Now Streaming: DR. BRAIN, Thrilling Memories, Mysteries and Tragedies
Lee Sun-kyun stars in a sci-fi drama series, written for the screen and directed by Kim Jee-woon, now streaming globally on Apple TV+.
Victor Frankenstein would approve.
The six-episode Apple Original series debuts globally today on the Apple TV+ streaming service, which also launches today in South Korea. The Korean-language series will premiere with the first episode, followed by one new episode weekly. I've seen all six episodes.
Known informally as Dr. Brain, due to his continually intense concentration on his experimental research, as well as his distinct lack of recognizable human emotions, Se-won Koh (Lee Sun-kyun) brooks no casual conversation among his fellow laboratory workers, although none of them can really be called his co-workers, since none of them can even approach his level of intellect.
Everyone is cowed by Se-won's stern demeanor and glowering face, except for fellow research doctor Namil Hong (Lee Jae-won), who appears to be ready to follow him anywhere, even to the Gates of Hell, which comes in handy when Se-won decides that he himself will be the first human subject for his experiments in 'brain-syncing.'

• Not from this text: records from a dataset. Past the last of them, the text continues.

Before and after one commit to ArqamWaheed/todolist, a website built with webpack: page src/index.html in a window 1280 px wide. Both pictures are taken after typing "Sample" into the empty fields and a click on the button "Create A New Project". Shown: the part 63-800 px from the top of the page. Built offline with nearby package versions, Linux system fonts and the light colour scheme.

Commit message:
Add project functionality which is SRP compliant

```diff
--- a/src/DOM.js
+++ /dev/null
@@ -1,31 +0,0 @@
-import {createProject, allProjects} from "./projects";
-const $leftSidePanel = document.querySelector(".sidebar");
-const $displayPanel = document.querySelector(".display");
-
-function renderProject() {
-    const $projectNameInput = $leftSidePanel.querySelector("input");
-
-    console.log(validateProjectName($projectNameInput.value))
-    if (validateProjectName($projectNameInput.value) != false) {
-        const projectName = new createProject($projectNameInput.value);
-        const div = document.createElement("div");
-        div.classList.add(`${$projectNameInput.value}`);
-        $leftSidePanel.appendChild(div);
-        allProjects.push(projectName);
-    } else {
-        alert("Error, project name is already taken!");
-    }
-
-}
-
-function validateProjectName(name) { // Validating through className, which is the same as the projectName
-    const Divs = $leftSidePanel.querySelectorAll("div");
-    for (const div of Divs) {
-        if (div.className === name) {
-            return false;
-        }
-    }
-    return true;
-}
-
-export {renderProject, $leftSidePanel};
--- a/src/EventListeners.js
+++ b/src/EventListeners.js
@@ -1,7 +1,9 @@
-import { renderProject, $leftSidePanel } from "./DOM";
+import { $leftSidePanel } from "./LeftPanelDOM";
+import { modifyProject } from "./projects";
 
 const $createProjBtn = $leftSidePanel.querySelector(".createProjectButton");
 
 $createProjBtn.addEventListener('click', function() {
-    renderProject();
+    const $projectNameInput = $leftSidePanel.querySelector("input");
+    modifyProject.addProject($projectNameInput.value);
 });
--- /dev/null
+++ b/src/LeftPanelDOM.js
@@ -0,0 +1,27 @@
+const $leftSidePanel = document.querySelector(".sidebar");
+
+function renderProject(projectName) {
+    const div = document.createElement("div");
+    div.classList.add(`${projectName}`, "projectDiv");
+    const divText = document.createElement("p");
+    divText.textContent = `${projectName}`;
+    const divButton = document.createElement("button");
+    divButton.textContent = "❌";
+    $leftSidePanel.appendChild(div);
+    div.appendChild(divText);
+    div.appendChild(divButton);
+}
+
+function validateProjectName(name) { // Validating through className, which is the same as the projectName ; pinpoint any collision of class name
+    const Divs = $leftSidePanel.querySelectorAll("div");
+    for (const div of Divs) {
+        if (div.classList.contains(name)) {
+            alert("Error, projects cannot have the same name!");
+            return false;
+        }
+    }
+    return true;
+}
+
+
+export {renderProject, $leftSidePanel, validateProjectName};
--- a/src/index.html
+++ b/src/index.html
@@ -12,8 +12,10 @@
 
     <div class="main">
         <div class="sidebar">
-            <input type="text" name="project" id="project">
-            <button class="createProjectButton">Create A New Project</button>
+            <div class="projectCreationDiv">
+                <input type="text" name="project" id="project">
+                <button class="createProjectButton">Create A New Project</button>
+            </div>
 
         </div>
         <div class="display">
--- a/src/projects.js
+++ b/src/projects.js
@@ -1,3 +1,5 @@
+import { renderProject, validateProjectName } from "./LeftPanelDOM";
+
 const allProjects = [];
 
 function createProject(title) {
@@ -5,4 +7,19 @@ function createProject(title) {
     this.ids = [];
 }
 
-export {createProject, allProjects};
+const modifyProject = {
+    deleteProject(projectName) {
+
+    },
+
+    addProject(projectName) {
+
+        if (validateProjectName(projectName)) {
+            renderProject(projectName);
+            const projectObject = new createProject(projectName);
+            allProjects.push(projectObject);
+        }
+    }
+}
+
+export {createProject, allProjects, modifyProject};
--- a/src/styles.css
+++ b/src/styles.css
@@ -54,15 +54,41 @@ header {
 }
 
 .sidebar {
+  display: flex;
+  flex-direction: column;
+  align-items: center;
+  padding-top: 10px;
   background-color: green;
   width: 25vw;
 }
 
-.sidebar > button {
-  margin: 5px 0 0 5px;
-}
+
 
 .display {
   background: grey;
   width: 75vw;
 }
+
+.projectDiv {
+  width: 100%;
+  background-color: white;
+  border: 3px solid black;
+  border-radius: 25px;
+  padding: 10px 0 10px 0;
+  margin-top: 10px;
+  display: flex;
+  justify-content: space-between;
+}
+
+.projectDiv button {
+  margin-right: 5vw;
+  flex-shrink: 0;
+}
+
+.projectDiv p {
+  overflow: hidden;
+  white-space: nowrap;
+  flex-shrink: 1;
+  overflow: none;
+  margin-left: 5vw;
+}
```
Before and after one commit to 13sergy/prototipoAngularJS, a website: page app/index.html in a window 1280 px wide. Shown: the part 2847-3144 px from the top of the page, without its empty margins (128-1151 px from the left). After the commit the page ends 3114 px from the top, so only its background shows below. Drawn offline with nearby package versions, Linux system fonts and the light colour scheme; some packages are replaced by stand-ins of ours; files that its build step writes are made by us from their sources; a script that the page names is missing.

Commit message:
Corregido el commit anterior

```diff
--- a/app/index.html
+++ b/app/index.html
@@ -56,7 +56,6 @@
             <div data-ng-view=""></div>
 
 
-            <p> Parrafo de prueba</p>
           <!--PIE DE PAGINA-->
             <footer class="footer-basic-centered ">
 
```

Se-won has been fully obsessed with his experiments for quite some time, due to reasons that are disclosed elsewhere in the first episode, which kicks the series off with a deadly and disturbing bang that only grows more disquieting and unsettling as the series proceeds. For much of the time, he is investigating something that happened to his wife Jaeyi Jung (Lee Yoo-young), alongside private detective Kangmu Lee (Park Hee-soon), even as police detective Lieutenant Choi (Seo Ji-hye) leads the official investigation.
Throughout his distinguished career, director Kim Jee-woon has rarely struck any false notes, even when working with less than ideal material (i.e., The Last Stand, 2013). More often, he has rambled comfortably roughshod through any challenging patches (i.e. The Good the Bad the Weird, 2008) to produce superior films, no matter the genre (The Foul King, A Bittersweet Life).
Here, he taps into the most effective elements in his horror thrillers A Tale of Two Sisters (2003) and I Saw the Devil (2010) to compose a series that becomes ever more effective and disturbing as it plays. Drawing upon a same-titled Korean webtoon by Hongjacga, the series makes terrific use of all six hours or so to make something terrifying and vivid, where the unnerving twists and vicious turns are not marked by obvious indicators in advance.
The first episode lays out the basic premise well, which makes the series almost appear to be a Frankenstein knock-off, but from the second episode onward, the narrative quickly scoots into its own strange new territory, exploring the mysteries of the brain and how it connects and directs every other human movement and emotion. (In particular, the ramifications of 'brain-syncing' are developed in a manner I had not anticipated.)
Se-won Koh becomes a compelling, though unreliable, guide, largely because he has only a general sense of where he is going, with nary a specific direction in mind. He knows only that he wants to get there as soon as possible.
Signals constantly get crossed, and a general sense of unease lingers far into the night. Bloody and disturbing violence erupts infrequently yet always unexpectedly. No one is safe, but who is responsible?
A superior and enveloping thriller that constantly jabs at the viewer's kidneys, Dr. Brain feels like nothing else on the Apple TV+ streaming service.
Now Streaming covers international and indie genre films and TV shows that are available on legal streaming services.
- Lee Sun-Kyun